## What to produce
Return only the lines from the start of the records through the line that contains "Add files via upload", inclusive; leave out all pictures.

## Input for this task
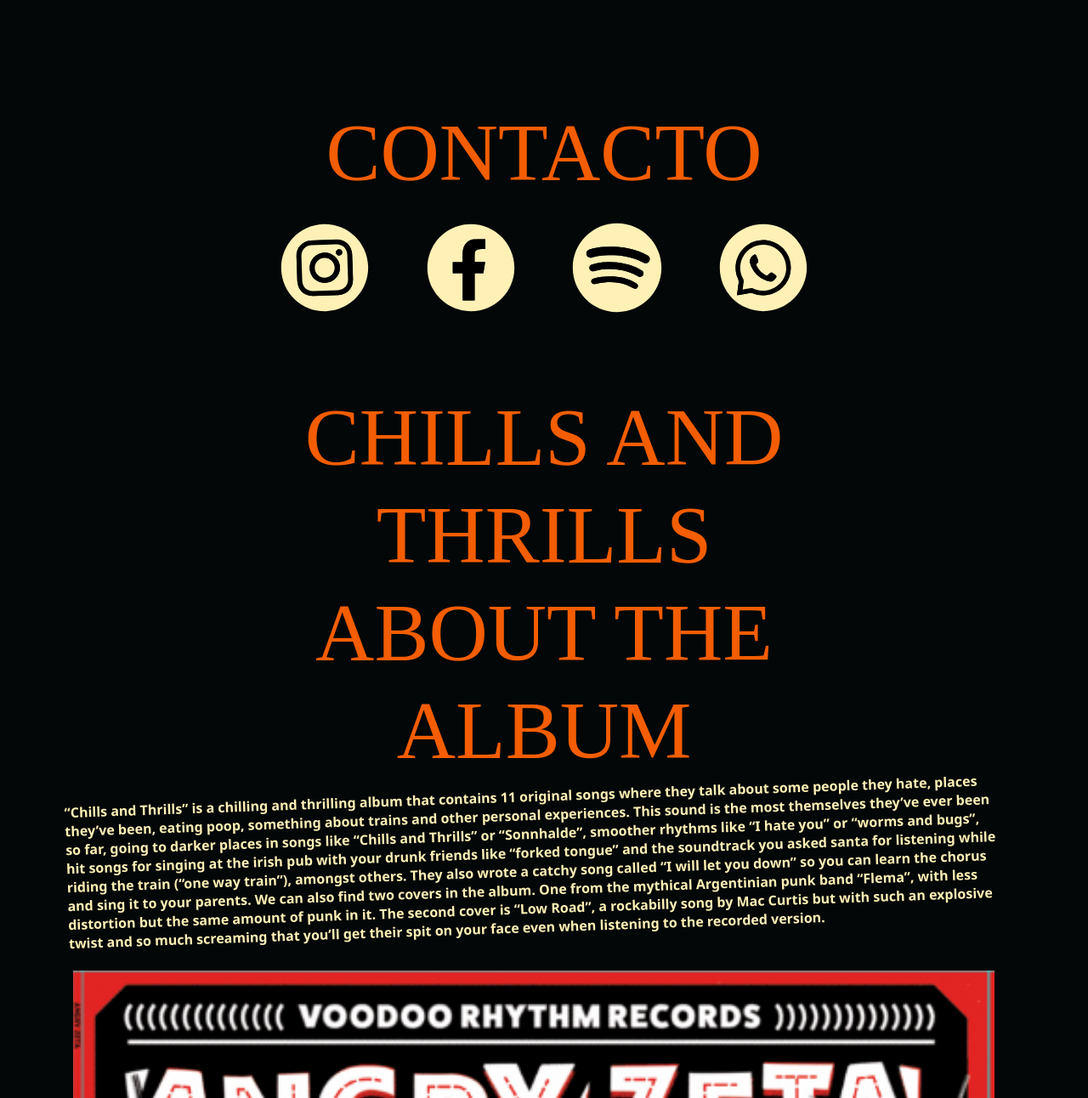
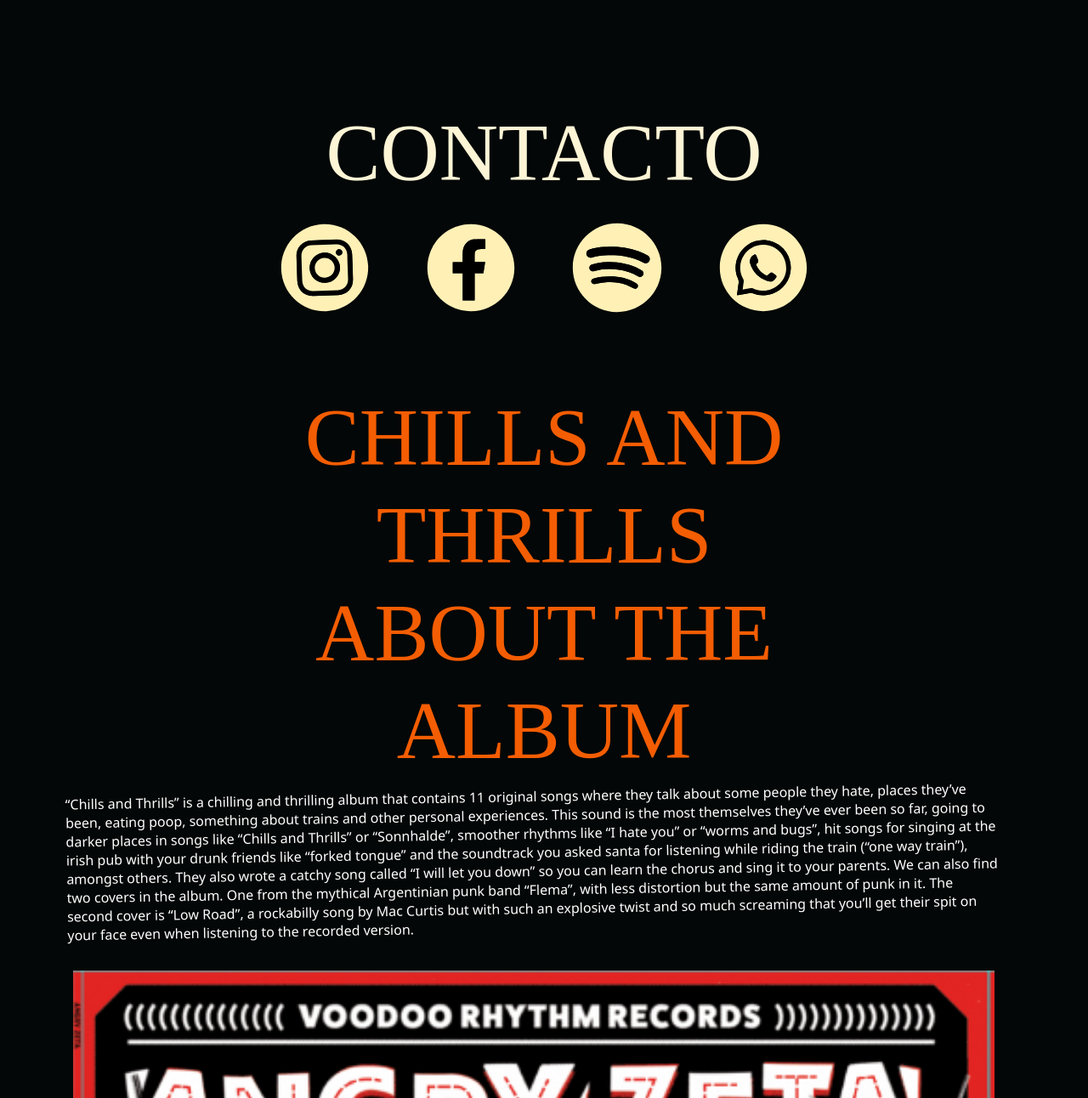
Before and after one commit to angryzetaweb/angryzetaweb.github.io, a website: page index.html in a window 1280 px wide. Shown: the part 288-1580 px from the top of the page at 85% size. Drawn offline with nearby package versions, Linux system fonts and the light colour scheme; a web font is replaced by a local one.

Commit message:
Add files via upload

```diff
--- a/css/estilos2.css
+++ b/css/estilos2.css
@@ -192,11 +192,11 @@ img {
 }
 #tickets p {
   font-size: 10px;
-  color: #FFF0B5;
+  color: white;
   font-size: 1rem;
   line-height: normal;
-  font-weight: bold;
-  rotate: -2deg;
+  font-weight: ;
+  rotate: -1deg;
   padding: .5rem;
 }
 #tickets h2::before {
@@ -246,15 +246,15 @@ img {
   font-size: 6rem;
   font-family: RetroSans;
   text-align: center;
-  color: #F45D02;
+  color: #fdf5d6;
   position: relative;
-  width: 70%;
+  width: 60%;
   margin: auto;
 }
 #contacto p {
   font-family: RetroSans;
   font-size: 1.5rem;
-  color: #FFF0B5;
+  color: #fdf5d6;
   padding: 4.5rem 0 0 0;
   line-height: normal;
   font-weight: bold;
```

## Finished exercise
Before and after one commit to angryzetaweb/angryzetaweb.github.io, a website: page index.html in a window 1280 px wide. Shown: the part 288-1580 px from the top of the page at 85% size. Drawn offline with nearby package versions, Linux system fonts and the light colour scheme; a web font is replaced by a local one.

Commit message:
Add files via upload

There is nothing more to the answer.